January 18, 2018 SF Opera House
It was a cold and rainy night, but the SF Ballet was glowing with its 2018 Gala!
All the events, except the opening and the finale were brilliant examples of “pas de deux” from a wide history of that unique ballet form. From the early 19th century “La Sylphide” to a premiere of “Letting Go”…from the “Bluebird” (excerpt from the season’s opening “The Sleeping Beauty,” to this. year’s “Children of Chaos,” the company’s leading dancers displayed their wide variety of skills in the many textures these works demand.
I was particularly delighted with Frances Chung and Joseph Walsh in “Children of Chaos“, (music by John Kamel Farah, choreographer by Robert Binet). The work was premiered last year in Toronto, Canada. Chung is an exquisite lyrical dancer; Walsh is a major dancer and a great partner. The two created a magical movement quality, a unique dimension of contemporary ballet. I hope we can see the entire work on another program.

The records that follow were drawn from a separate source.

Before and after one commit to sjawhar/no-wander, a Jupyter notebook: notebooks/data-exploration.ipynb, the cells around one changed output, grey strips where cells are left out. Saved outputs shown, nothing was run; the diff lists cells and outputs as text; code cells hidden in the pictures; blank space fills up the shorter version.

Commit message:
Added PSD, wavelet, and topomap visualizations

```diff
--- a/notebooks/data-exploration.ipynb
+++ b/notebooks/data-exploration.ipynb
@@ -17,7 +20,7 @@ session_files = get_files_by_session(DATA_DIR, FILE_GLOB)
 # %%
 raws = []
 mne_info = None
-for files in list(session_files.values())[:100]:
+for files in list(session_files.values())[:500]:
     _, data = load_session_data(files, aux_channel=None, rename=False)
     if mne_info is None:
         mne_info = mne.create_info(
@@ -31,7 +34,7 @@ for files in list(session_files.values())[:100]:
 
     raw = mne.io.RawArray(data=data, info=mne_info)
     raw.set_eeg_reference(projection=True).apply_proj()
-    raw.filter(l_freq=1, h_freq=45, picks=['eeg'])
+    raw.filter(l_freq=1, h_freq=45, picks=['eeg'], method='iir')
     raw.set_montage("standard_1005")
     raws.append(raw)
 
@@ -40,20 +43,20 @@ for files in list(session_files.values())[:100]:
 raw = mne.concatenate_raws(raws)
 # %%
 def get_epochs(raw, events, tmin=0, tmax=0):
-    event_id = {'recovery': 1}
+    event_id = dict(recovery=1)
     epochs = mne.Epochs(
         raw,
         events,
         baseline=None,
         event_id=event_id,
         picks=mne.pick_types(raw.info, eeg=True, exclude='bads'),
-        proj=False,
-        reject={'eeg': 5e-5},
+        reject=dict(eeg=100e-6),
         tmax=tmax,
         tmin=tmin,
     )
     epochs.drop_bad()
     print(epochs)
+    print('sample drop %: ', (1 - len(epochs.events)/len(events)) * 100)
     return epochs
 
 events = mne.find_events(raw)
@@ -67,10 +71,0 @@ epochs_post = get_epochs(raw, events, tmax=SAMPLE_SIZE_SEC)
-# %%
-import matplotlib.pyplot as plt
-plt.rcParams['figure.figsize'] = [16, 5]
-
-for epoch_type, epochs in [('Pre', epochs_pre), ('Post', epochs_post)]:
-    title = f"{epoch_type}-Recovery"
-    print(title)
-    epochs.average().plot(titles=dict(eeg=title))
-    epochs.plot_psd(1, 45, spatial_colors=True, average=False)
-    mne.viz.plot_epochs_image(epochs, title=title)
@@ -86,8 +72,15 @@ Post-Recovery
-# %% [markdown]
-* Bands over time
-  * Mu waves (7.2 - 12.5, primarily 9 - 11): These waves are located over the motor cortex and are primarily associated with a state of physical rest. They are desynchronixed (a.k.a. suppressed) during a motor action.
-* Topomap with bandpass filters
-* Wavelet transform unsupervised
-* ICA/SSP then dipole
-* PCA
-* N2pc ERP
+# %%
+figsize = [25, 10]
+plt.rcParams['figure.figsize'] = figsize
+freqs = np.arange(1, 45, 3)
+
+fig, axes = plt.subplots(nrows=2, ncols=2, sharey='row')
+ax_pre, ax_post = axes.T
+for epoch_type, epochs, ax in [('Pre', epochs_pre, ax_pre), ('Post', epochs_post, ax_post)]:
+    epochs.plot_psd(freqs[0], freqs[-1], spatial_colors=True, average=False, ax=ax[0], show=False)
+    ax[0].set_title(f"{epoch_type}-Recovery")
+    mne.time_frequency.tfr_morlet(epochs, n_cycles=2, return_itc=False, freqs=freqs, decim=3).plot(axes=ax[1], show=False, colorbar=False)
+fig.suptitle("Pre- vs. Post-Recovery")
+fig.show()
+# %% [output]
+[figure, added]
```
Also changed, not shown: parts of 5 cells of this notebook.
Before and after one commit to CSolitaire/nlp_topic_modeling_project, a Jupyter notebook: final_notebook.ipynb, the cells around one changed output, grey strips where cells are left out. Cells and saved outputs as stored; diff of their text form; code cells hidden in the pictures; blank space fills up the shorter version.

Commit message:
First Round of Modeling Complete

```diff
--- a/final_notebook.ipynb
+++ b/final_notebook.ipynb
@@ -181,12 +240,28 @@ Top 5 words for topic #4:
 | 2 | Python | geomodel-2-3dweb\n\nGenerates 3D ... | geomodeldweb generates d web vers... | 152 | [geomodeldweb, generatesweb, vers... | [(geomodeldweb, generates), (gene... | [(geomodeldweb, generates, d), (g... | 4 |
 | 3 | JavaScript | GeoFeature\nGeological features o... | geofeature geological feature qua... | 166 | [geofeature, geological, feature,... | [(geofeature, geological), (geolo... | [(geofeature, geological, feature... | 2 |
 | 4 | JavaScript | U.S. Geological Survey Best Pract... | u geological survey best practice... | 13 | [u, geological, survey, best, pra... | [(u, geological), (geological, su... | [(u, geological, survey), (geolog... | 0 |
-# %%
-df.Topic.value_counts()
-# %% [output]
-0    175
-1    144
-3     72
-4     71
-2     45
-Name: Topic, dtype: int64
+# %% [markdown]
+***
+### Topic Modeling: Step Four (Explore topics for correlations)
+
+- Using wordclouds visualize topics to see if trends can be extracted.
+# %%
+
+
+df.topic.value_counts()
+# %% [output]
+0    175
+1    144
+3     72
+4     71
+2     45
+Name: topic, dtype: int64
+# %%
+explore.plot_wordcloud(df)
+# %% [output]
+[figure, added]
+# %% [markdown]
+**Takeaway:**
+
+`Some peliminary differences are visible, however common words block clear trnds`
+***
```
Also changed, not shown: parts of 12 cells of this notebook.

Sometimes, the oldest is also best. Maria Kochetkova and Ulrik Birkkjaer danced the 1936 Bournonville pas de deux for “La Sylphide,” probably one of the earliest fantasy ballets ever created. In those days Scotland was an exotic place for sylphs. We were able to see how ballet energy, style and range of movement has changed, comparing “La Sylphide” to the energetic, lively “Stars and Stripes” (Balanchine, Kay) of 20th Century dance. Kochetkova captured the magic of the sylph; Birkkjaer was drama of the infatuated Scotsman, while Ana Sophia Scheller and Vitor Luis tore through Balanchine’s 1958 work like soldiers on parade.
Sasha De Sola and Angelo Greco danced the 1899 Petipa “Le Corsaire,” and Yuan Yuan Tan and Caro Di Lanno performed the recent Liang/Richter work “Letting Go.” Again it was admirable to see and contrast the history of ballet style through the centuries.
Since this is a centenary of Jerome Robbins’ ballets, it was delightful to see “In the Night.” performed by six dancers, Mathilde Froustey, Benjamin Freemantle, Jennifer Stahl, Tiit Helmets, Sarah Van Patten and Luke Ingham. Roy Bogas, as usual, played the Chopin admirably. Although we remember the jazzy work of Robbins, in this ballet, he is at his lyrical best.
The program opened with “Little Waltz” danced by Students of the San Francisco Ballet School. It was a charming introduction to those future performers. The finale was Justin Peck’s “Rodeo: Four Dance Episodes” which we will see again later this season. The work uses the glorious talents of the men dancers of the company; Sofiane Sylve was the solo ballerina.
It was a triumph.
The “Celestial“ Gala evening brought the splendid audience much delight. It will be an exciting 2018 season with both historical memories and “Unbound” new works.
Joanna G. Harris